• Itemized modification records
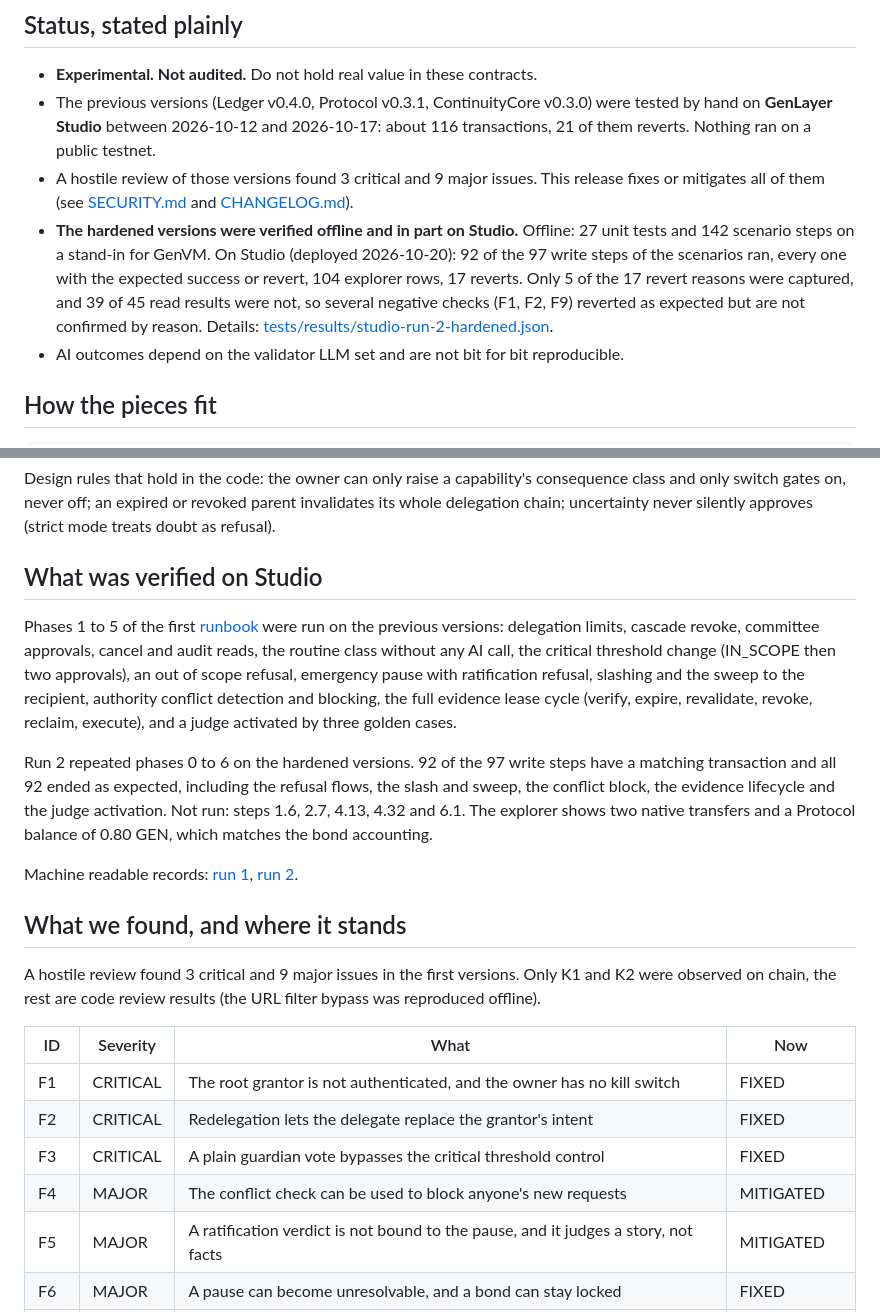
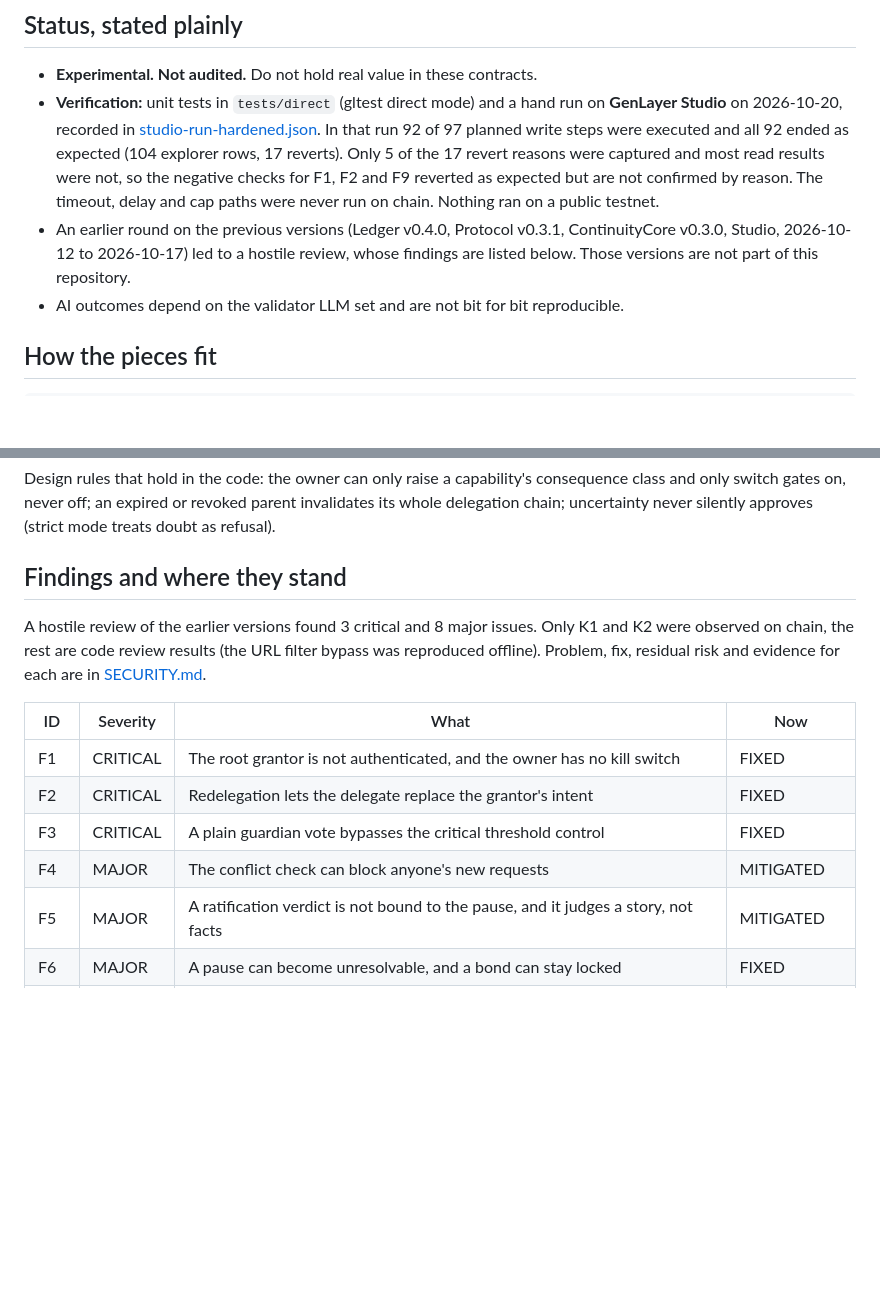
Before and after one commit to Biosolverr/Authority_Continuity-core, a Markdown page: README.md, 2 parts joined by grey strips. Rendered like a GitHub page; blank space fills up the shorter version.

```diff
--- a/README.md
+++ b/README.md
@@ -11,9 +11,8 @@ Three GenLayer Intelligent Contracts that decide **who may do what, when, and on
 ## Status, stated plainly
 
 - **Experimental. Not audited.** Do not hold real value in these contracts.
-- The previous versions (Ledger v0.4.0, Protocol v0.3.1, ContinuityCore v0.3.0) were tested by hand on **GenLayer Studio** between 2026-10-12 and 2026-10-17: about 116 transactions, 21 of them reverts. Nothing ran on a public testnet.
-- A hostile review of those versions found 3 critical and 9 major issues. This release fixes or mitigates all of them (see [SECURITY.md](SECURITY.md) and [CHANGELOG.md](CHANGELOG.md)).
-- **The hardened versions were verified offline and in part on Studio.** Offline: 27 unit tests and 142 scenario steps on a stand-in for GenVM. On Studio (deployed 2026-10-20): 92 of the 97 write steps of the scenarios ran, every one with the expected success or revert, 104 explorer rows, 17 reverts. Only 5 of the 17 revert reasons were captured, and 39 of 45 read results were not, so several negative checks (F1, F2, F9) reverted as expected but are not confirmed by reason. Details: [tests/results/studio-run-2-hardened.json](tests/results/studio-run-2-hardened.json).
+- **Verification:** unit tests in `tests/direct` (gltest direct mode) and a hand run on **GenLayer Studio** on 2026-10-20, recorded in [studio-run-hardened.json](studio-run-hardened.json). In that run 92 of 97 planned write steps were executed and all 92 ended as expected (104 explorer rows, 17 reverts). Only 5 of the 17 revert reasons were captured and most read results were not, so the negative checks for F1, F2 and F9 reverted as expected but are not confirmed by reason. The timeout, delay and cap paths were never run on chain. Nothing ran on a public testnet.
+- An earlier round on the previous versions (Ledger v0.4.0, Protocol v0.3.1, ContinuityCore v0.3.0, Studio, 2026-10-12 to 2026-10-17) led to a hostile review, whose findings are listed below. Those versions are not part of this repository.
 - AI outcomes depend on the validator LLM set and are not bit for bit reproducible.
 
 ## How the pieces fit
@@ -35,24 +34,16 @@ Three GenLayer Intelligent Contracts that decide **who may do what, when, and on
 
 Design rules that hold in the code: the owner can only raise a capability's consequence class and only switch gates on, never off; an expired or revoked parent invalidates its whole delegation chain; uncertainty never silently approves (strict mode treats doubt as refusal).
 
-## What was verified on Studio
+## Findings and where they stand
 
-Phases 1 to 5 of the first [runbook](tests/RUNBOOK.md) were run on the previous versions: delegation limits, cascade revoke, committee approvals, cancel and audit reads, the routine class without any AI call, the critical threshold change (IN_SCOPE then two approvals), an out of scope refusal, emergency pause with ratification refusal, slashing and the sweep to the recipient, authority conflict detection and blocking, the full evidence lease cycle (verify, expire, revalidate, revoke, reclaim, execute), and a judge activated by three golden cases.
-
-Run 2 repeated phases 0 to 6 on the hardened versions. 92 of the 97 write steps have a matching transaction and all 92 ended as expected, including the refusal flows, the slash and sweep, the conflict block, the evidence lifecycle and the judge activation. Not run: steps 1.6, 2.7, 4.13, 4.32 and 6.1. The explorer shows two native transfers and a Protocol balance of 0.80 GEN, which matches the bond accounting.
-
-Machine readable records: [run 1](tests/results/studio-run-1-previous-versions.json), [run 2](tests/results/studio-run-2-hardened.json).
-
-## What we found, and where it stands
-
-A hostile review found 3 critical and 9 major issues in the first versions. Only K1 and K2 were observed on chain, the rest are code review results (the URL filter bypass was reproduced offline).
+A hostile review of the earlier versions found 3 critical and 8 major issues. Only K1 and K2 were observed on chain, the rest are code review results (the URL filter bypass was reproduced offline). Problem, fix, residual risk and evidence for each are in [SECURITY.md](SECURITY.md).
 
 | ID | Severity | What | Now |
 |---|---|---|---|
 | F1 | CRITICAL | The root grantor is not authenticated, and the owner has no kill switch | FIXED |
 | F2 | CRITICAL | Redelegation lets the delegate replace the grantor's intent | FIXED |
 | F3 | CRITICAL | A plain guardian vote bypasses the critical threshold control | FIXED |
-| F4 | MAJOR | The conflict check can be used to block anyone's new requests | MITIGATED |
+| F4 | MAJOR | The conflict check can block anyone's new requests | MITIGATED |
 | F5 | MAJOR | A ratification verdict is not bound to the pause, and it judges a story, not facts | MITIGATED |
 | F6 | MAJOR | A pause can become unresolvable, and a bond can stay locked | FIXED |
 | F7 | MAJOR | Gates prove freshness, not relevance, and anyone can build on anyone's evidence | MITIGATED |
```
Also changed, not shown: other parts of README.md (+16 -26 lines).
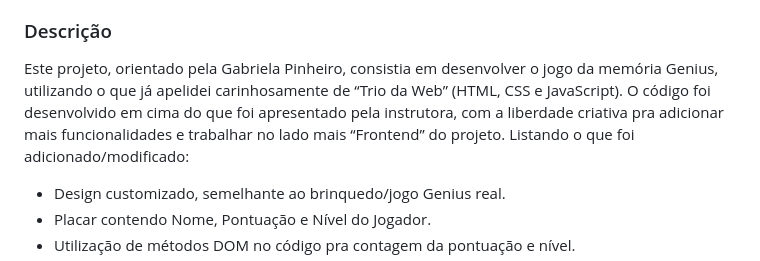
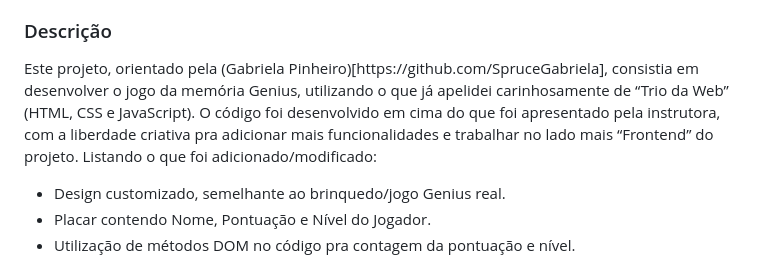
Before and after one commit to CJBiohacker/Memory-Game-Genius, a Markdown page: README.md, the part around the change printed below. Rendered like a GitHub page.

```diff
--- a/README.md
+++ b/README.md
@@ -9,7 +9,7 @@ Por favor, compartilhe se você gostou e me dê um feedback.
 <p> Após o carregamento da página, digite seu nome na janela de "alerta" e aguarde a sequência de cor(es) começar. Clique na(s) cor(es) correspondente(s) para pontuar. Conforme for acertando, mais uma das cores é adicionada na sequência até onde você conseguir acertar. Caso você erre, o jogo reinicia, voltando à janela inicial requerendo o nome. </p>
 
 ### Descrição
-<p> Este projeto, orientado pela Gabriela Pinheiro, consistia em desenvolver o jogo da memória Genius, utilizando o que já apelidei carinhosamente de “Trio da Web” (HTML, CSS e JavaScript). O código foi desenvolvido em cima do que foi apresentado pela instrutora, com a liberdade criativa pra adicionar mais funcionalidades e trabalhar no lado mais “Frontend” do projeto.
+<p> Este projeto, orientado pela (Gabriela Pinheiro)[https://github.com/SpruceGabriela], consistia em desenvolver o jogo da memória Genius, utilizando o que já apelidei carinhosamente de “Trio da Web” (HTML, CSS e JavaScript). O código foi desenvolvido em cima do que foi apresentado pela instrutora, com a liberdade criativa pra adicionar mais funcionalidades e trabalhar no lado mais “Frontend” do projeto.
 Listando o que foi adicionado/modificado:
 <ul>
 <li>Design customizado, semelhante ao brinquedo/jogo Genius real.</li>
```
Also changed, not shown: other parts of README.md (+1 -1 lines).
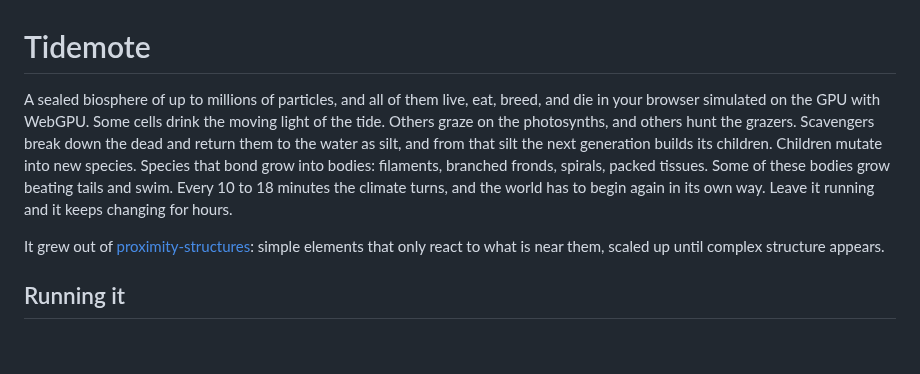
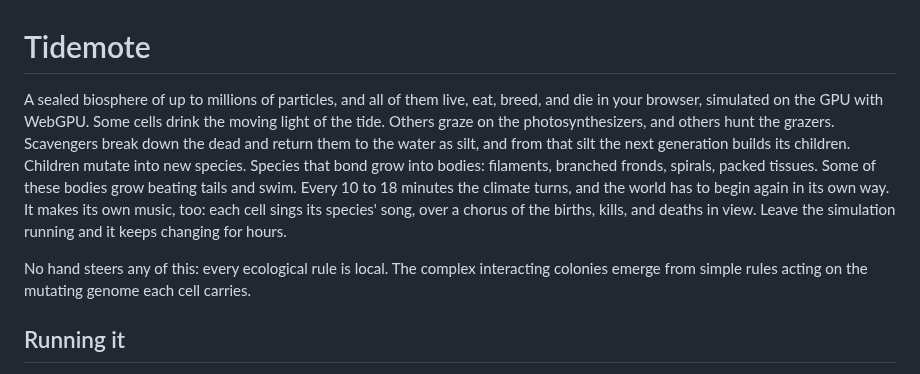
Before and after one commit to thallada/tidemote, a Markdown page: README.md, the part around the change. GitHub-like rendering; blank space fills up the shorter version.

Commit message:
Revise README intro
Updated the README to enhance clarity and detail regarding the simulation and its origins.

```diff
--- a/README.md
+++ b/README.md
@@ -1,8 +1,8 @@
 # Tidemote
 
-A sealed biosphere of up to millions of particles, and all of them live, eat, breed, and die in your browser simulated on the GPU with WebGPU. Some cells drink the moving light of the tide. Others graze on the photosynths, and others hunt the grazers. Scavengers break down the dead and return them to the water as silt, and from that silt the next generation builds its children. Children mutate into new species. Species that bond grow into bodies: filaments, branched fronds, spirals, packed tissues. Some of these bodies grow beating tails and swim. Every 10 to 18 minutes the climate turns, and the world has to begin again in its own way. Leave it running and it keeps changing for hours.
+A sealed biosphere of up to millions of particles, and all of them live, eat, breed, and die in your browser, simulated on the GPU with WebGPU. Some cells drink the moving light of the tide. Others graze on the photosynthesizers, and others hunt the grazers. Scavengers break down the dead and return them to the water as silt, and from that silt the next generation builds its children. Children mutate into new species. Species that bond grow into bodies: filaments, branched fronds, spirals, packed tissues. Some of these bodies grow beating tails and swim. Every 10 to 18 minutes the climate turns, and the world has to begin again in its own way. It makes its own music, too: each cell sings its species' song, over a chorus of the births, kills, and deaths in view. Leave the simulation running and it keeps changing for hours.
 
-It grew out of [proximity-structures](https://github.com/thallada/proximity-structures): simple elements that only react to what is near them, scaled up until complex structure appears.
+No hand steers any of this: every ecological rule is local. The complex interacting colonies emerge from simple rules acting on the mutating genome each cell carries.
 
 ## Running it
 
```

• TASK TO CARRY OUT
Which lines in the data above contain "grantor"? Show each one.

• RESULT OF THIS TASK
 | F1 | CRITICAL | The root grantor is not authenticated, and the owner has no kill switch | FIXED |
 | F2 | CRITICAL | Redelegation lets the delegate replace the grantor's intent | FIXED |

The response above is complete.